Features include Kevlar lining in doors
By Ben Rodgers
Police will be able to better serve residents here with brand new, state-of-the-art patrol vehicles.
The Manawa Police Department now has a 2017 Ford Explorer and a 2017 Ford Expedition both outfitted for any situation that might arise.
“You don’t know what you are going to run into,” Police Chief Jim Gorman said. “It’s your greatest fear.”
These new squad vehicles have the standard law enforcement upgrades, like heavy-duty suspension, engine and tires, Gorman said.
A new feature this year is each door is lined with Kevlar as an extra layer of protection from gunfire.
“We are spoiled,” Gorman said. “That’s all I can say.”
Previously the department had 2014 Dodge Charger and a Ford Crown Victoria from around 2008-09.
The Charger had engine problems and the Crown Victoria has more than 125,000 miles. So this change was needed, Gorman said.
The new vehicles are also both SUVs. In the Expedition the evidence gathering kits can now be brought to where they are needed. Before Gorman would use his personal vehicle to haul the massive totes.
Plus, the four-wheel drive will allow for better driving year round.
“They’re more versatile during the winter months getting around the city,” he said. “They’re the new wave of the squad car for the future.”
Another upgrade is the fact that both vehicles will have identical controls for lights and sirens. Previously those controls were different in each vehicle. That meant while in pursuit an officer might have to take their eyes off the road to use a needed feature.
The process to purchase the new vehicles took at least six months. Once the vehicles were purchased they went down to General Communications in the Madison area to be outfitted.
In the time between Gorman had to rely on the generosity of others in law enforcement for vehicles to patrol the streets.
“Gratitude goes toward Sheriff (Brad) Hardel and Chief (Jeffrey) Schlueter in New London. They’re like a big brother because of their resources,” Gorman said. “We were able to lean on them.”
While the department is made up of only three full-time officers: Clint Schroeder, Jacob Noffke and Gorman, along with eight part-time officers, Gorman said his department will repay the generosity.

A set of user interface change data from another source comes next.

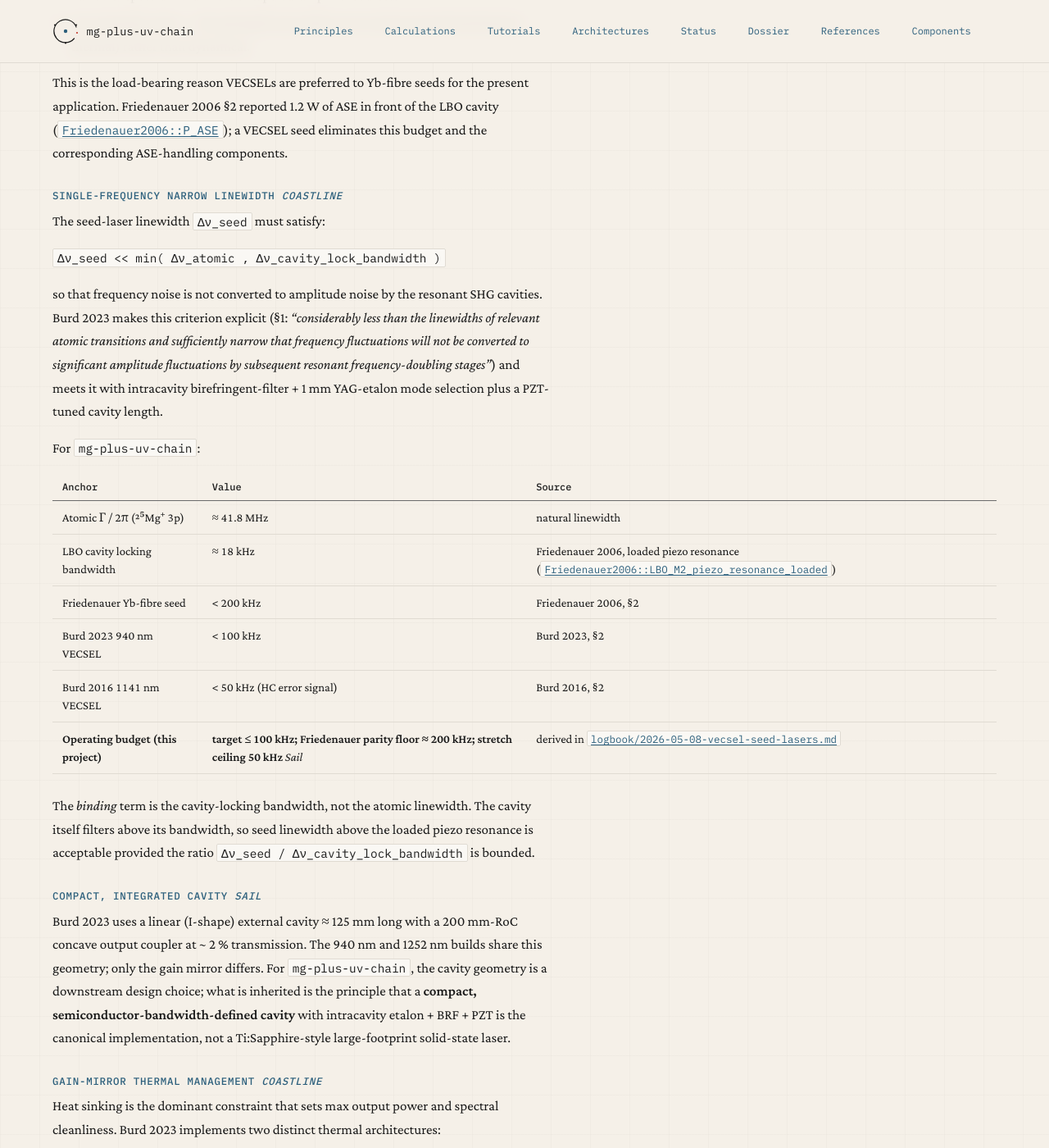
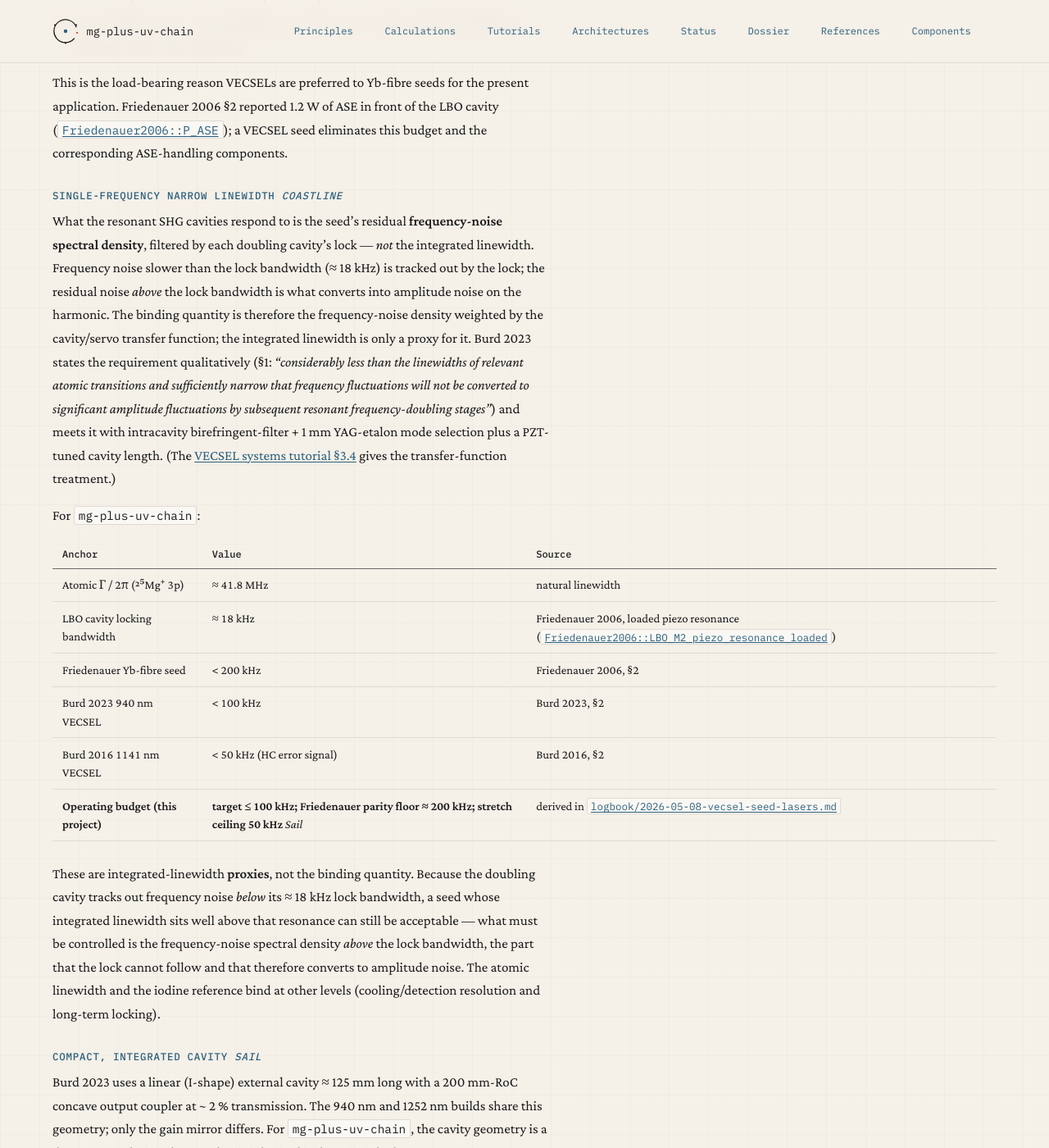
Before and after one commit to uwarring82/mg-plus-uv-chain, a Jekyll site: the page built from docs/components/seed-lasers.md, in a window 1280 px wide and 1400 px high, scrolled down 1833 px. Shown: the whole window at 82% size. Built offline with Jekyll 4.4.1, drawn with Linux system fonts in a browser that asks for light colours.

Commit message:
docs: align seed-lasers page with transfer-function framing; tuning/§4/§5 fixes
- seed-lasers.md (High): replaced the Δν_seed≪min(...) inequality and the
  "ratio to 18 kHz bounded" wording with the transfer-function statement —
  the binding quantity is the residual frequency-noise PSD above the ~18 kHz
  lock bandwidth; integrated linewidth is only a proxy. Now consistent with
  vecsel-systems.md §3.4.
- tutorial tuning table: étalon-temperature row corrected to ~10 GHz before a
  mode hop ([Span25]) — the ≈73 GHz FSR is peak spacing, not a continuous
  span; PZT row corrected to ~1 GHz piezo travel (neXt) vs ~100 MHz (Nr.4).
- tutorial top summary: 1141 nm row no longer "under construction" — now
  in-house #2 "Heidi", in use (PAULA/BERMUDA), matching §4.
- tutorial §5: split the unmeasured-noise item into the input (seed
  frequency-noise PSD above lock bandwidth) vs the downstream observable
  (UV RIN after frequency-to-amplitude conversion).

Co-Authored-By: Claude Opus 4.8 <noreply@anthropic.com>

```diff
--- a/docs/components/seed-lasers.md
+++ b/docs/components/seed-lasers.md
@@ -49,11 +49,7 @@ This is the load-bearing reason VECSELs are preferred to Yb-fibre seeds for the
 
 ### Single-frequency narrow linewidth *Coastline*
 
-The seed-laser linewidth `Δν_seed` must satisfy:
-
-`Δν_seed  <<  min( Δν_atomic , Δν_cavity_lock_bandwidth )`
-
-so that frequency noise is not converted to amplitude noise by the resonant SHG cavities. Burd 2023 makes this criterion explicit (§1: *"considerably less than the linewidths of relevant atomic transitions and sufficiently narrow that frequency fluctuations will not be converted to significant amplitude fluctuations by subsequent resonant frequency-doubling stages"*) and meets it with intracavity birefringent-filter + 1 mm YAG-etalon mode selection plus a PZT-tuned cavity length.
+What the resonant SHG cavities respond to is the seed's residual **frequency-noise spectral density**, filtered by each doubling cavity's lock — *not* the integrated linewidth. Frequency noise slower than the lock bandwidth (≈ 18 kHz) is tracked out by the lock; the residual noise *above* the lock bandwidth is what converts into amplitude noise on the harmonic. The binding quantity is therefore the frequency-noise density weighted by the cavity/servo transfer function; the integrated linewidth is only a proxy for it. Burd 2023 states the requirement qualitatively (§1: *"considerably less than the linewidths of relevant atomic transitions and sufficiently narrow that frequency fluctuations will not be converted to significant amplitude fluctuations by subsequent resonant frequency-doubling stages"*) and meets it with intracavity birefringent-filter + 1 mm YAG-etalon mode selection plus a PZT-tuned cavity length. (The [VECSEL systems tutorial §3.4](../tutorials/vecsel-systems.html) gives the transfer-function treatment.)
 
 For `mg-plus-uv-chain`:
 
@@ -66,7 +62,7 @@ For `mg-plus-uv-chain`:
 | Burd 2016 1141 nm VECSEL | < 50 kHz (HC error signal) | Burd 2016, §2 |
 | **Operating budget (this project)** | **target ≤ 100 kHz; Friedenauer parity floor ≈ 200 kHz; stretch ceiling 50 kHz** *Sail* | derived in [`logbook/2026-05-08-vecsel-seed-lasers.md`](https://github.com/uwarring82/mg-plus-uv-chain/blob/main/logbook/2026-05-08-vecsel-seed-lasers.md) |
 
-The *binding* term is the cavity-locking bandwidth, not the atomic linewidth. The cavity itself filters above its bandwidth, so seed linewidth above the loaded piezo resonance is acceptable provided the ratio `Δν_seed / Δν_cavity_lock_bandwidth` is bounded.
+These are integrated-linewidth **proxies**, not the binding quantity. Because the doubling cavity tracks out frequency noise *below* its ≈ 18 kHz lock bandwidth, a seed whose integrated linewidth sits well above that resonance can still be acceptable — what must be controlled is the frequency-noise spectral density *above* the lock bandwidth, the part that the lock cannot follow and that therefore converts to amplitude noise. The atomic linewidth and the iodine reference bind at other levels (cooling/detection resolution and long-term locking).
 
 ### Compact, integrated cavity *Sail*
 
```
Also changed, not shown: docs/tutorials/vecsel-systems.md (+5 -5 lines).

“If they ever needed anything from us we’d be more than willing to help them out in any way we could,” he said.
Gorman also appreciates the community’s help in raising funds to purchase three protective vests and helmets. Each set up cost around $1,300.
The vets hold a medipack and extra magazines, as well as body armor and a helmet. The set is heavy and is close to something a soldier might use in combat.
“It always bothered me when I came in here and we didn’t have protective vests for our officers for those situations,” he said. “I want to make sure they can do their job safely and return home to their families.”
Even though it’s a small town, the police department gets a variety of calls.
Those include everything from sexual assault, to child abuse to drug busts, to people locked out of cars and officers needed to chase down dogs.
“We work with the citizens really well and I think they appreciate that it’s more of a one-on-one basis with the public,” Gorman said.
Tom Grant, who now works for the Waupaca County Sheriff’s Office, was instrumental in putting together a program and soliciting donations for the purchase of the protective vests.
“The public was so great,” Gorman said. “I was just floored by some of the donations received.”